TASK DETAILS →
If a record holds a picture, leave the picture out and repeat everything else exactly.

EXERCISE DATA section start

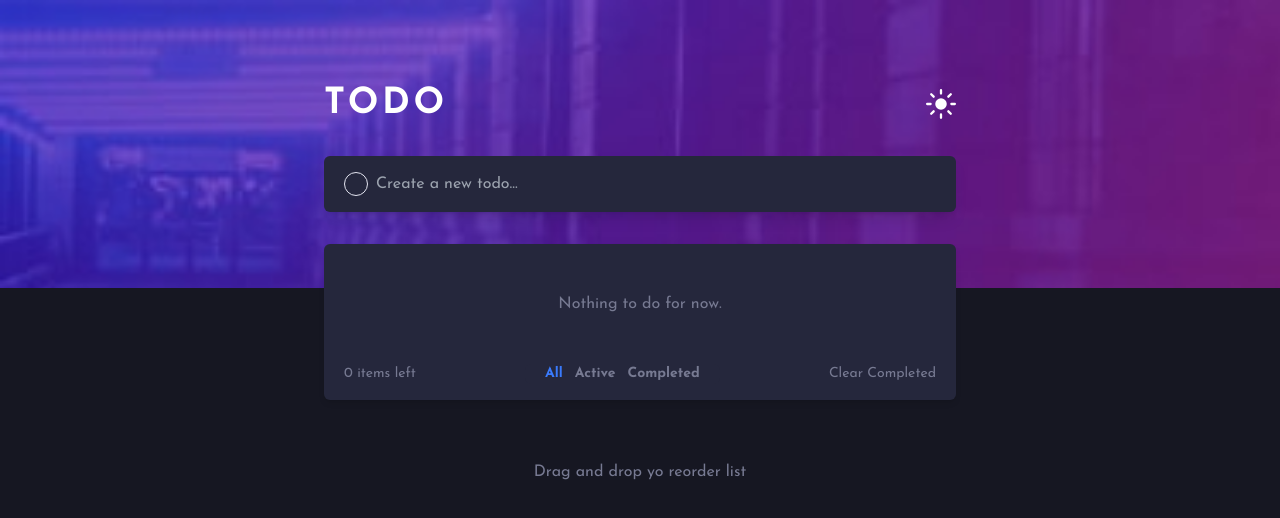
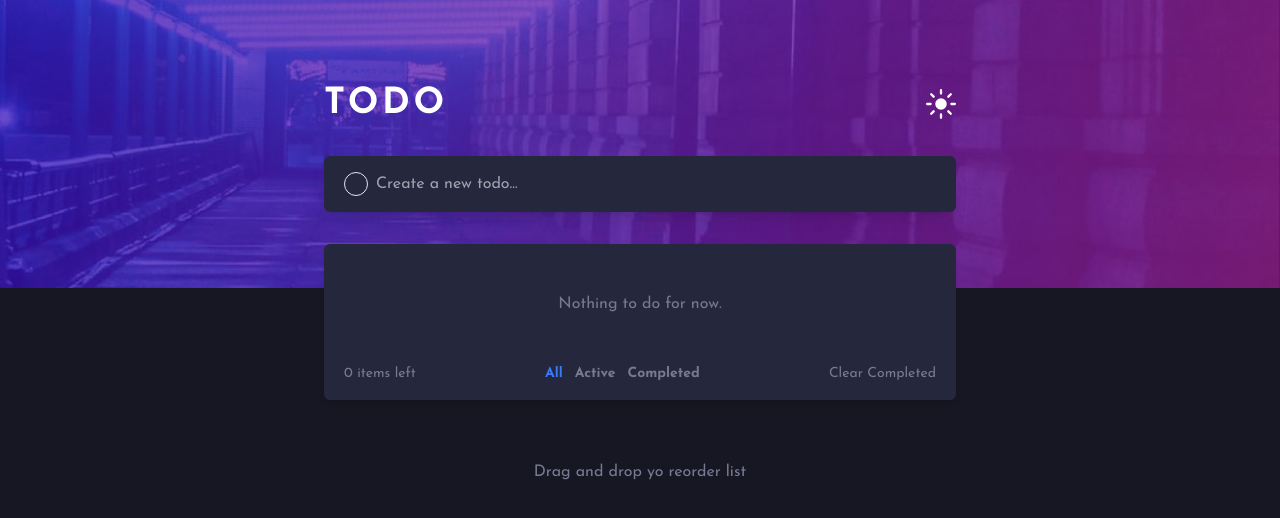
Before and after one commit to coderSuresh/todo-list, a Next.js app: page / in a window 1280 px wide. Shown: the top 518 px of the page. Built offline with nearby package versions, Linux system fonts and the light colour scheme.

Commit message:
fix: add desktop and mobile bg

```diff
--- a/components/BackgroundImage.tsx
+++ b/components/BackgroundImage.tsx
@@ -6,13 +6,13 @@ const BackgroundImage = () => {
 
     const { theme } = React.useContext(ThemeContext)
 
-    const [bgImg, setBgImg] = React.useState('bg-mobile-light')
+    const [bgImg, setBgImg] = React.useState('md:bg-desktop-light bg-mobile-light')
 
     React.useEffect(() => {
         if (theme === 'dark') {
-            setBgImg('bg-mobile-dark')
+            setBgImg('md:bg-desktop-dark bg-mobile-dark')
         } else {
-            setBgImg('bg-mobile-light')
+            setBgImg('md:bg-desktop-light bg-mobile-light')
         }
     }, [theme])
 
```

EXERCISE DATA section end

WRITTEN ANSWER →
Before and after one commit to coderSuresh/todo-list, a Next.js app: page / in a window 1280 px wide. Shown: the top 518 px of the page. Built offline with nearby package versions, Linux system fonts and the light colour scheme.

Commit message:
fix: add desktop and mobile bg

```diff
--- a/components/BackgroundImage.tsx
+++ b/components/BackgroundImage.tsx
@@ -6,13 +6,13 @@ const BackgroundImage = () => {
 
     const { theme } = React.useContext(ThemeContext)
 
-    const [bgImg, setBgImg] = React.useState('bg-mobile-light')
+    const [bgImg, setBgImg] = React.useState('md:bg-desktop-light bg-mobile-light')
 
     React.useEffect(() => {
         if (theme === 'dark') {
-            setBgImg('bg-mobile-dark')
+            setBgImg('md:bg-desktop-dark bg-mobile-dark')
         } else {
-            setBgImg('bg-mobile-light')
+            setBgImg('md:bg-desktop-light bg-mobile-light')
         }
     }, [theme])
 
```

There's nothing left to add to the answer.